Finally, the kids land on an alternate planet they can’t simply skip away from, Earth 32.
This is the world where the target Y Dial is secreted, but when Miguel gains access to it he ignores the Operator’s warning not to use it, and brings big trouble…
Joe Quinones’ art has always been a big draw – no pun intended – for this series, and once again it doesn’t disappoint, even though he has less opportunity than usual to show what an artistic chameleon he is. The pages are eye-poppingly attractive, especially that first Young Justice International splash… I’m not sure who he’s taking off, but there’s certainly a clean Tom Grummett vibe, and the colours of Jordan Gibson make this world seem even more inviting, Harli-Quinnitor and all. And Dave Sharp’s letters are as sharp as ever – I wonder if he’s ever had to letter ‘nominative determinism’?

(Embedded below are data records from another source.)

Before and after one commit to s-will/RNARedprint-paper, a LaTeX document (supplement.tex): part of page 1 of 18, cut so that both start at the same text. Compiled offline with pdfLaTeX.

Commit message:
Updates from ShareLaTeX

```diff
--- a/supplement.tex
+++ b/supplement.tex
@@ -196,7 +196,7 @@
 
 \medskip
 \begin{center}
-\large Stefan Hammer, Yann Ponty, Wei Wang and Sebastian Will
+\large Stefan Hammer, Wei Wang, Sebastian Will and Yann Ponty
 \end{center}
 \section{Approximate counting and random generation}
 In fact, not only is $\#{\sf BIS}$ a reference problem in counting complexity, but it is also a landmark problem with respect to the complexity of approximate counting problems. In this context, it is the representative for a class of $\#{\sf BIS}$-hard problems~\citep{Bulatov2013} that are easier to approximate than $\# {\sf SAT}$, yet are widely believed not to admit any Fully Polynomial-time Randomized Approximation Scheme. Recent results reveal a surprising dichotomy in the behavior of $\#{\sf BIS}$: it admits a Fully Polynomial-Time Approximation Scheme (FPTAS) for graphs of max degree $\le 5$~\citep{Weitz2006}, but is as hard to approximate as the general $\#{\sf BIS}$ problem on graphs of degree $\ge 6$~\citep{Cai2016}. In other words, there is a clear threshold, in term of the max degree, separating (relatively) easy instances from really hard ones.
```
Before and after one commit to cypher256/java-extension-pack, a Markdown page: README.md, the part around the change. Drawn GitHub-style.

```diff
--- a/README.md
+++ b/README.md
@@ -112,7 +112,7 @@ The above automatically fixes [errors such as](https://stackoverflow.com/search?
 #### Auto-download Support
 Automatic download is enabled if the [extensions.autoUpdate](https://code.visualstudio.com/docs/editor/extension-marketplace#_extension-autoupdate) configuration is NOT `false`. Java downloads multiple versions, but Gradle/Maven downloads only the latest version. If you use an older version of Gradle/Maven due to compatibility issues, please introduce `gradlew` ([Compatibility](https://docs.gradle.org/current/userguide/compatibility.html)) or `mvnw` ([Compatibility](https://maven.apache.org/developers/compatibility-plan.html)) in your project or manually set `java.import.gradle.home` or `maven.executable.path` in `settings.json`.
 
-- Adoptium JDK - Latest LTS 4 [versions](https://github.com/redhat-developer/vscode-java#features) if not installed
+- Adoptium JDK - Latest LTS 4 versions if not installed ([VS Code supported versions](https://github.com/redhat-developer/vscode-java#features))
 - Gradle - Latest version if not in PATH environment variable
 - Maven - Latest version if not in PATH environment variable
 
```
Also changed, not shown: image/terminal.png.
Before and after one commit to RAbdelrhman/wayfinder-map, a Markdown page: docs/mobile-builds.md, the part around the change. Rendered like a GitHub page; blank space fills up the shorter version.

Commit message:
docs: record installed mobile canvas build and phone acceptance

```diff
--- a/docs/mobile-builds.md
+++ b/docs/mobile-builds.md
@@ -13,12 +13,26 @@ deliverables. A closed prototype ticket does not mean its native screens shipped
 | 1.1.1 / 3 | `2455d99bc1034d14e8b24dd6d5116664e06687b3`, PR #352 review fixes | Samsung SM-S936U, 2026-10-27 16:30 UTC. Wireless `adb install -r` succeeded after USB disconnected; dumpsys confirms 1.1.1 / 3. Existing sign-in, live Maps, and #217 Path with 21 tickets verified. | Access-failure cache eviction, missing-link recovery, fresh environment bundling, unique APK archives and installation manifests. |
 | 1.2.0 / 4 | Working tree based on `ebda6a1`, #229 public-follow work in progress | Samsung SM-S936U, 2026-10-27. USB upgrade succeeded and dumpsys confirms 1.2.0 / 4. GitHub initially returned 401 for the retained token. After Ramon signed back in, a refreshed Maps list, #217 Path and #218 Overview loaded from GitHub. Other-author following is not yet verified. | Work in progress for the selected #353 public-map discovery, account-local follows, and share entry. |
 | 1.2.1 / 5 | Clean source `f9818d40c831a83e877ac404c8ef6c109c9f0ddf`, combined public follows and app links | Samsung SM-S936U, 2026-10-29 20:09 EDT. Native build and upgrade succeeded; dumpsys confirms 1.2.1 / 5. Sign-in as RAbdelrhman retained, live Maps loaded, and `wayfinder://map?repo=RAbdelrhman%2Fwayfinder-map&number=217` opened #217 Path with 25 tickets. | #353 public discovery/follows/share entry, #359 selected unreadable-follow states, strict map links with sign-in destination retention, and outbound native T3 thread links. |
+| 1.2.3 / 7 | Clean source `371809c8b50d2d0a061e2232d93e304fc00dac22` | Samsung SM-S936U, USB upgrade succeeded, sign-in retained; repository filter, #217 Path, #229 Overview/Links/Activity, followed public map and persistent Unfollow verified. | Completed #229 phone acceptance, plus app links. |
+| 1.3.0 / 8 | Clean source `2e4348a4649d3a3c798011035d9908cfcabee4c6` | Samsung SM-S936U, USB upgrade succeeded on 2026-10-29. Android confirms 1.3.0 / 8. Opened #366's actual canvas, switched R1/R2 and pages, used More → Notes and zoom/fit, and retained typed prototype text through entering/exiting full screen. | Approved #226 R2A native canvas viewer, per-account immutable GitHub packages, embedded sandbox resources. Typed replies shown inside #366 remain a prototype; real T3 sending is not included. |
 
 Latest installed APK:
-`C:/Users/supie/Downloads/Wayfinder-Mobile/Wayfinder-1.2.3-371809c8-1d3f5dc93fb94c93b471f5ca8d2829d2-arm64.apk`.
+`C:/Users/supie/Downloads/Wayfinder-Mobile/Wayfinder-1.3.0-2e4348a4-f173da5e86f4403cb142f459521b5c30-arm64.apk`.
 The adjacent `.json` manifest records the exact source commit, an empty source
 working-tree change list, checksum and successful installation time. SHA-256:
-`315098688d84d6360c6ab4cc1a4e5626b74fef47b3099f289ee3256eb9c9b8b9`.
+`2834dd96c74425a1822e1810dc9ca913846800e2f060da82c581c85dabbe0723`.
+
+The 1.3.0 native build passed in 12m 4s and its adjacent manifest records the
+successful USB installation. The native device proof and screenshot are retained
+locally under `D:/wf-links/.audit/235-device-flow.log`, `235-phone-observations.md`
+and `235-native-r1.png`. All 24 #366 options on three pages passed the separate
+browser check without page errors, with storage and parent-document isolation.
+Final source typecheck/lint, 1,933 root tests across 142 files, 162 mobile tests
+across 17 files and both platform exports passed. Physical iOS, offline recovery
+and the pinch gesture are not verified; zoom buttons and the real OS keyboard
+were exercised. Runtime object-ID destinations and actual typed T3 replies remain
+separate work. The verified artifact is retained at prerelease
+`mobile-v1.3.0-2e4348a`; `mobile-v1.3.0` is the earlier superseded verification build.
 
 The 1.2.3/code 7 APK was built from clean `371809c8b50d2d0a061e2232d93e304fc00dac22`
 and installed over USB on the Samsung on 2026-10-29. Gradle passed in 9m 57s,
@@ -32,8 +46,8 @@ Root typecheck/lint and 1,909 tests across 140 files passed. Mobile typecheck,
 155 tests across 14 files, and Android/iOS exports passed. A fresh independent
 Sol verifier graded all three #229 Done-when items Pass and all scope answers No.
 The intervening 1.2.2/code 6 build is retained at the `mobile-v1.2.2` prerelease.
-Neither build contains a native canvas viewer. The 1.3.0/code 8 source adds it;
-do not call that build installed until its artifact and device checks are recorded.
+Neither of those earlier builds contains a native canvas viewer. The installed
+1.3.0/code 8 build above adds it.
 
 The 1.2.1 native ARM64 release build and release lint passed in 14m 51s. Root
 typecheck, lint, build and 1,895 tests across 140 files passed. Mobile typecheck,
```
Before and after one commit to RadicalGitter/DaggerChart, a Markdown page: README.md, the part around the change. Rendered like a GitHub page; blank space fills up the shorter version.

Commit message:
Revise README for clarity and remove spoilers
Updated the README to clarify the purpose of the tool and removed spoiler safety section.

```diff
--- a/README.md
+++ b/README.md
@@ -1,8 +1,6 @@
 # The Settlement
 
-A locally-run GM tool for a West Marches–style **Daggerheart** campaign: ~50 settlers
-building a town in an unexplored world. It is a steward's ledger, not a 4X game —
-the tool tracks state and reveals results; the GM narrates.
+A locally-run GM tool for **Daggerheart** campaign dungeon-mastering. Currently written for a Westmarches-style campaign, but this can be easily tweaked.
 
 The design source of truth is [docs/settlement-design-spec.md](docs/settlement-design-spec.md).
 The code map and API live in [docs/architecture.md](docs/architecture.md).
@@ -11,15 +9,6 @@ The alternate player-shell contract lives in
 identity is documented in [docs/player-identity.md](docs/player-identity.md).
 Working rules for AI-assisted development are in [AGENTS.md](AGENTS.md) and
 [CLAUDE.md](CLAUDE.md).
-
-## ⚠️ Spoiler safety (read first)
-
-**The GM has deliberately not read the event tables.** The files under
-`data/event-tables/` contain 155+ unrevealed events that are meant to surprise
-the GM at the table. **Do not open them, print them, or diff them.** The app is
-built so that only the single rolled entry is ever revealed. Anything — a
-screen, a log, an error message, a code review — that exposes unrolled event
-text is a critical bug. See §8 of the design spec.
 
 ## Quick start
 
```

As for Humphries’ script, it’s compelling, with big-screen Crisis-style action and lively character work… I like that over the issues the initially sensible Miguel and impulsively headstrong Summer have swapped roles.
All this, and a killer closing splash! Not a bad way to start 2020.